WORK TO BE COMPLETED:
The word "advertising" may appear in some of the lines below. State how many lines contain it, and write only that number.

DATA FOR THIS TASK Block Start

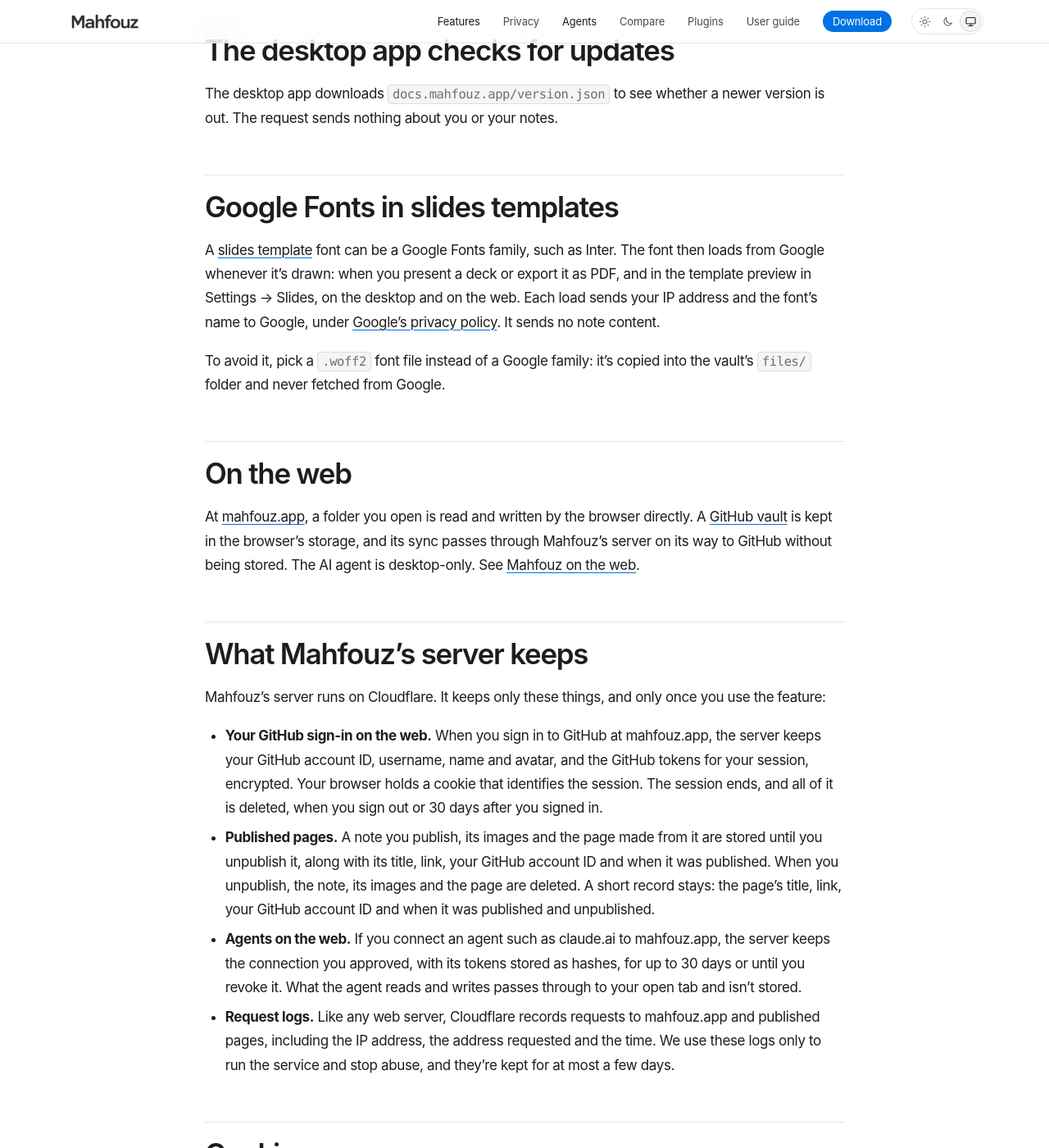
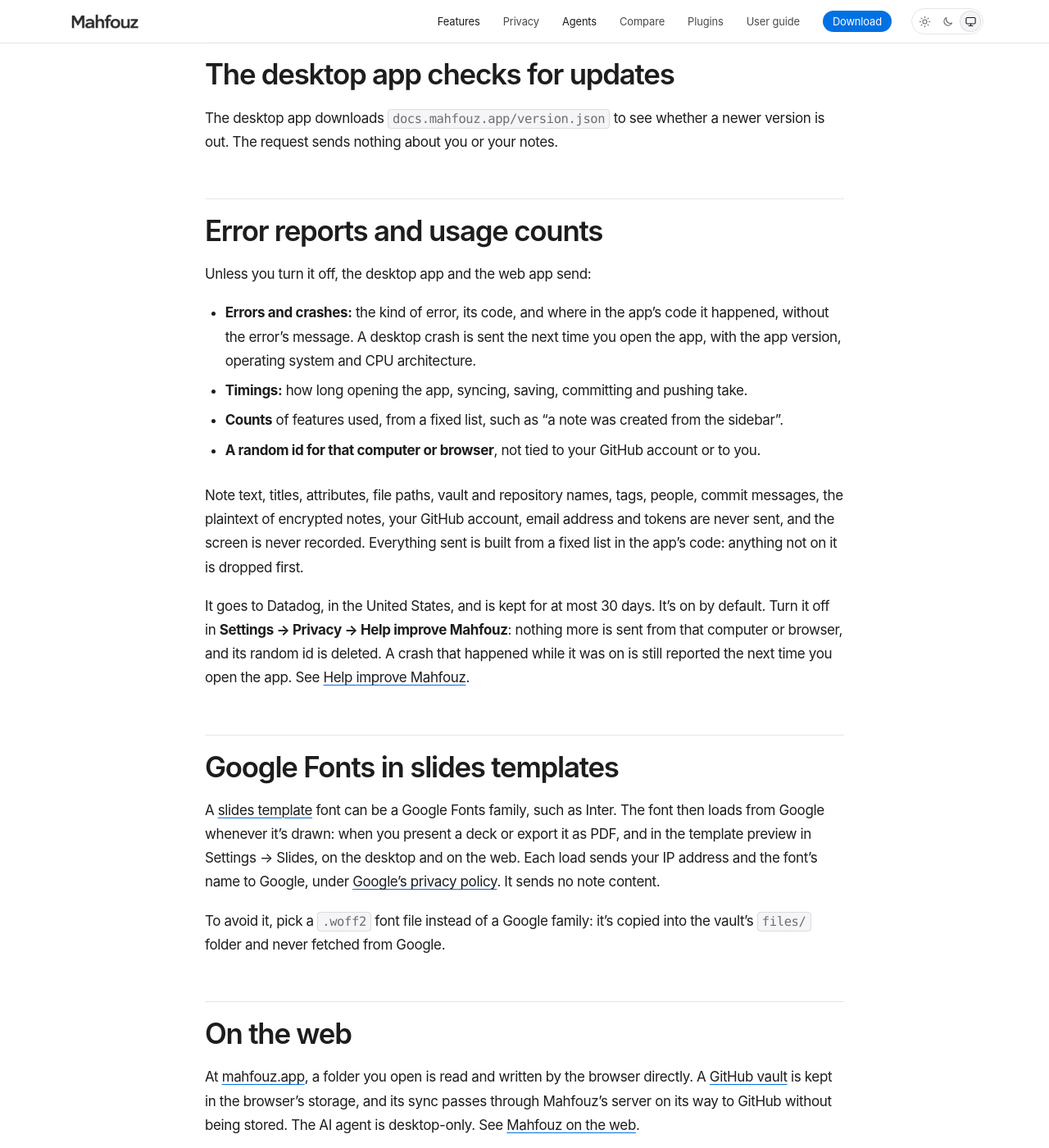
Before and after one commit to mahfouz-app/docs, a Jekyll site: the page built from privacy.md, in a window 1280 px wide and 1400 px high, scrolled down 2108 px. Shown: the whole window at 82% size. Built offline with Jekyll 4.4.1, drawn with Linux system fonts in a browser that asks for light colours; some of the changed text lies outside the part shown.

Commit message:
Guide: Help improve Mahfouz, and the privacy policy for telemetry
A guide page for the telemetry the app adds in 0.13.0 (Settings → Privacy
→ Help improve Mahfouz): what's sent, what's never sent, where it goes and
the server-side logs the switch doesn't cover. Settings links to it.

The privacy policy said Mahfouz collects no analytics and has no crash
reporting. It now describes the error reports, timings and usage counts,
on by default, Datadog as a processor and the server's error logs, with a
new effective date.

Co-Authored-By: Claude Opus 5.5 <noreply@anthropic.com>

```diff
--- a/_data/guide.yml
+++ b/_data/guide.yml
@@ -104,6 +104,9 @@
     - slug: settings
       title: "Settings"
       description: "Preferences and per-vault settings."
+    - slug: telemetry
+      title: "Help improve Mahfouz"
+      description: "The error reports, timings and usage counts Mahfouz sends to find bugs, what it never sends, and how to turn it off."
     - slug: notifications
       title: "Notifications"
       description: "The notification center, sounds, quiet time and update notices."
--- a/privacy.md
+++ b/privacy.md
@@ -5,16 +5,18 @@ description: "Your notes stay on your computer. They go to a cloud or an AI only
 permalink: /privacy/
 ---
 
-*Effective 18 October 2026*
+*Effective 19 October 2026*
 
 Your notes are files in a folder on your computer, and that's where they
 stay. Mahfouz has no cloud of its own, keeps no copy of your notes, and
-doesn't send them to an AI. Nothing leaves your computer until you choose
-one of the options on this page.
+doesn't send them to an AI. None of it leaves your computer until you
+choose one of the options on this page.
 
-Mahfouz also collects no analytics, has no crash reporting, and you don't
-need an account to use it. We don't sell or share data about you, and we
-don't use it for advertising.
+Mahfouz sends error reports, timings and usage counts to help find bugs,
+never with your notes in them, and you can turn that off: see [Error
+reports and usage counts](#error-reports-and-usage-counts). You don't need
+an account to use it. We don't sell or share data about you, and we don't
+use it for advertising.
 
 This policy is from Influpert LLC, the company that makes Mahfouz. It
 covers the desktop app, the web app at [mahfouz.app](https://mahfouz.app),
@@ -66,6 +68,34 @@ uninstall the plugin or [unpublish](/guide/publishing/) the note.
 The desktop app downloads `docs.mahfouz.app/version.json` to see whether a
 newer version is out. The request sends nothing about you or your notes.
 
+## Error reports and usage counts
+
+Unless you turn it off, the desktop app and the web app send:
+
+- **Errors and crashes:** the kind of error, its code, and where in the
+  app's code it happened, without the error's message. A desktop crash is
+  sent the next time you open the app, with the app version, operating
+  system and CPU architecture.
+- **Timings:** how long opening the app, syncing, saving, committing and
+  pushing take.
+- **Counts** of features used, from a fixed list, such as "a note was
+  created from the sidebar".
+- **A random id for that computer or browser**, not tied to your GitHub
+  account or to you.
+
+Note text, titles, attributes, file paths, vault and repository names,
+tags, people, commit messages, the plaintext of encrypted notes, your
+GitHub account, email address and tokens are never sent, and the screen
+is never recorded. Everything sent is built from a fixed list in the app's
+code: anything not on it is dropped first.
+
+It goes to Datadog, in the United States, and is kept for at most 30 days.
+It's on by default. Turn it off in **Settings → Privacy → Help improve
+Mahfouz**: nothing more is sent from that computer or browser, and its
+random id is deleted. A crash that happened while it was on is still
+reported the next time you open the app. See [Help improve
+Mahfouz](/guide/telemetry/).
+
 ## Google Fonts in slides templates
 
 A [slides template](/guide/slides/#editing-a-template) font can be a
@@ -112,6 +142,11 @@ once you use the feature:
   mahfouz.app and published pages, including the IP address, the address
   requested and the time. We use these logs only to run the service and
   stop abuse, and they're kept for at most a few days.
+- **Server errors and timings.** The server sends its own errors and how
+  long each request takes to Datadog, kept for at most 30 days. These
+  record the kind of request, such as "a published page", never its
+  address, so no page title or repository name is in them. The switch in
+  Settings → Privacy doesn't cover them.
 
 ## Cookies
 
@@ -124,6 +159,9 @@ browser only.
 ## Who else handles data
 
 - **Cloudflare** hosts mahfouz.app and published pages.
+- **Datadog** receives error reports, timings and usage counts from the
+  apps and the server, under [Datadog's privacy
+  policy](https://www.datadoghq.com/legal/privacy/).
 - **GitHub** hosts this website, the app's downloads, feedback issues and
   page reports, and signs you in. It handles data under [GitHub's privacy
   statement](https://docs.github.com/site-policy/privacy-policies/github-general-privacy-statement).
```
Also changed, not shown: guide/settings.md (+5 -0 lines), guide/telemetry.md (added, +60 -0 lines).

DATA FOR THIS TASK Block End

THE COMPLETED TASK:
2